Re: Class on gender...

Marius Johnston (mariusj@NETCOM.COM)
Fri, 14 Oct 1994 09:37:09 -0700

A few points in reply to Killoran's post 13 Oct '94

1. The next time you post, you might take a few things under
consideration. The most important of which is to think about what you
have written and it's meaning, to others, prior to posting. You said at the
*start* of your post:

\After seeing a bumper sticker last summer in Nebraska that said: "If I
\don't get laid soon someone is going to get hurt" I decided it was time to
\put together a course/and do research on how sexuality and aggression
\are constructed.
\I'm putting together a class that I have titled (although I don't like it):
\*Narratives of Gender and Sexuality and Aggression* for juniors and
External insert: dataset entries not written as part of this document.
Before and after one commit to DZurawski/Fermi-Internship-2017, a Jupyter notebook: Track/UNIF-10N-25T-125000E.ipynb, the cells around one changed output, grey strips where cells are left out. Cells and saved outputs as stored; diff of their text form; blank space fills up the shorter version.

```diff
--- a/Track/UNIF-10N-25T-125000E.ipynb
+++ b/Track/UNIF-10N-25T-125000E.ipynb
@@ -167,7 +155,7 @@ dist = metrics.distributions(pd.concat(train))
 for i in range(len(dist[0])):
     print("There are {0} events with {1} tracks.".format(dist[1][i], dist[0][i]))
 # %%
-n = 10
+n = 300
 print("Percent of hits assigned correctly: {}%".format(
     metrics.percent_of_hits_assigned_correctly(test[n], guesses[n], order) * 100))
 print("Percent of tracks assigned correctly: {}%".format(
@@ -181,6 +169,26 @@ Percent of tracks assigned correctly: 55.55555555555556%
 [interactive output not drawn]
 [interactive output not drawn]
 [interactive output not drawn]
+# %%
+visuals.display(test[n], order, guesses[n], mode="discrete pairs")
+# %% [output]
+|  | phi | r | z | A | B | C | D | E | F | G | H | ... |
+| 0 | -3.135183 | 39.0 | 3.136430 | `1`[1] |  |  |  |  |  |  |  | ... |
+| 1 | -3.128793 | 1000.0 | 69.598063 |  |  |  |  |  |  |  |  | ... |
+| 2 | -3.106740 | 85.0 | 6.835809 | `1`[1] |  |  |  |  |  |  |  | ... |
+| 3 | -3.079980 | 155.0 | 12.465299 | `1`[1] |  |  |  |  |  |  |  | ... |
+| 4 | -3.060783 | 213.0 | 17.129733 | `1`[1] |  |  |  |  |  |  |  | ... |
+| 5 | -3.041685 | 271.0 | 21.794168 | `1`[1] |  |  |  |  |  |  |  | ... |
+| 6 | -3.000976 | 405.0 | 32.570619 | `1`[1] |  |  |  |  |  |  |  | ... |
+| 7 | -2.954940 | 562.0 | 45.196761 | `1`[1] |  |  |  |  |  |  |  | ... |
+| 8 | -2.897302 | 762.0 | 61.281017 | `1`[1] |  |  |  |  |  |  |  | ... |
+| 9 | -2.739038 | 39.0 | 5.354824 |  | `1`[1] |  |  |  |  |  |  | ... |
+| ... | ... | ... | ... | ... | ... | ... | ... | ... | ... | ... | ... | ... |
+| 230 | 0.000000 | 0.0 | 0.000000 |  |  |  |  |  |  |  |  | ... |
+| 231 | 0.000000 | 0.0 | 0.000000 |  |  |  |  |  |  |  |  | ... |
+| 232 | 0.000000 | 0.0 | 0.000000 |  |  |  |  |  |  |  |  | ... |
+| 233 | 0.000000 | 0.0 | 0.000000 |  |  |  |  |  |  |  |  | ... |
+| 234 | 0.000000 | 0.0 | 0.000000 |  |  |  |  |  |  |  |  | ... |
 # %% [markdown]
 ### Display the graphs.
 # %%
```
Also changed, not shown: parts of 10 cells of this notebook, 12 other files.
These statements provide us with your motivation and focus. This is the
context for the rest of your post.

I wonder why you did not just list your course title, the reading list, and
ask for feedback on the list?

2. You have not responded to any of my points. Instead you merely attempt
to categorize and complain about my post.
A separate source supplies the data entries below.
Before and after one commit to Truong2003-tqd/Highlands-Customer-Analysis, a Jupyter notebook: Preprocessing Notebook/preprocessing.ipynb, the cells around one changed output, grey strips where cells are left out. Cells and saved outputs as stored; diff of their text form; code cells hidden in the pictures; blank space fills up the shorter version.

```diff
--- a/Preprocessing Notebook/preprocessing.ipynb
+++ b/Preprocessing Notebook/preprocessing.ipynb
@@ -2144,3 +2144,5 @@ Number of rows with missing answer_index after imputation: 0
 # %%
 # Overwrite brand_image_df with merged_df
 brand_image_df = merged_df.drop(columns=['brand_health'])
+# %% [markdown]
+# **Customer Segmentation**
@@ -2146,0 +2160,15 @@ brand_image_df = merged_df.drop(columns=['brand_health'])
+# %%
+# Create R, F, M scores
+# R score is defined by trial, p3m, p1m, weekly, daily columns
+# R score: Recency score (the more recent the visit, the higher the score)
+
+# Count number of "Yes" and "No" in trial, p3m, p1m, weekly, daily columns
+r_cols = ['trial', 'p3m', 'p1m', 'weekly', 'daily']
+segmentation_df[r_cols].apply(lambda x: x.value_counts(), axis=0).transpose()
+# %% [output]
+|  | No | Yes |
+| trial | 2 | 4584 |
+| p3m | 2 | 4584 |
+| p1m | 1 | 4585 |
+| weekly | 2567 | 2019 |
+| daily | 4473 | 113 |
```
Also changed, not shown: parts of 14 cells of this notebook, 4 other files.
3. The bumper sticker is rather like a Rorschach image in it's ambiguity.
It made no statement about who was "going to get hurt". You assumed
that it was to be a women. Your book list confirms it by
readings such as Sanday's Fraternity Gang Rape,
*Virgin or Vamp* (written by a journalism prof. but a good analysis of the
lang. of the media on rape) , *Nightwork: Sexuality, Pleasure and Corporate
Masculinity in a Tokyo Hostess Club*" and etc. I suppose Gloria Steinem
defined the paradigm: "Patriarchy *requires* violence or the subliminal
threat of violence in order to maintain itself.... The most dangerous
situation for a women in not an unknown man in the street, or even the
enemy in wartime, but a husband or lover in the isolation of their own
home." This is a polemic.

Unfortunately I do not remember the name of the C&W song that quote was
derived from but that, and other barroom brawl songs, are a C&W staple and
culturally interesting.
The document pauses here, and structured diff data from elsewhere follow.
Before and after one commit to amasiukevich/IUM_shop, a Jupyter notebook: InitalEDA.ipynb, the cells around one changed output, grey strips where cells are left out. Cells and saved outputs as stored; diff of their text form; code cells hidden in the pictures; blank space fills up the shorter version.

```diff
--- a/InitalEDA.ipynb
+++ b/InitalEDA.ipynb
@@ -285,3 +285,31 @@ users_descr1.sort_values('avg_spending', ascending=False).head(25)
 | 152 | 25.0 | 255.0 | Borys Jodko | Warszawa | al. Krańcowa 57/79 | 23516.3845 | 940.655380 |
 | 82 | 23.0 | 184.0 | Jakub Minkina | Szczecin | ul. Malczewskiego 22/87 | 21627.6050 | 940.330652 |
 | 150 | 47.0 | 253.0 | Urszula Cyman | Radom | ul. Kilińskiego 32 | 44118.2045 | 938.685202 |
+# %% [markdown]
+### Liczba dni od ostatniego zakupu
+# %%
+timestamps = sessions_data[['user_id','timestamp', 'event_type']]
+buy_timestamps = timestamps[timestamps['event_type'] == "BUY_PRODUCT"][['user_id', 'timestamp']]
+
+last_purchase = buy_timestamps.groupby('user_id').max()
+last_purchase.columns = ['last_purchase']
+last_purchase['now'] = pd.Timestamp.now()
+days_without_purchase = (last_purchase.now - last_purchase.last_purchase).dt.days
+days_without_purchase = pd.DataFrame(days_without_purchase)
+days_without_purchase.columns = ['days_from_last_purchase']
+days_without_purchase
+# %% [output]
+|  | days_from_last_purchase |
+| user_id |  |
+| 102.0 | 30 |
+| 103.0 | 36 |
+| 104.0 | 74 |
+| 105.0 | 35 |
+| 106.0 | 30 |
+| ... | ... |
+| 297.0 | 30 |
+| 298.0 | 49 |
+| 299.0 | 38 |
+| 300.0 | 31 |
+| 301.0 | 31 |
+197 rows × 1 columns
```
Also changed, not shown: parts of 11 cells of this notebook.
The history of Anthropology can be seen, in part, as learning to see or
study other groups in such a way as to avoid the above error (projection).
It is a tough job and takes a lot of wisdom. You are traveling in an
opposite direction.

Marius Johnston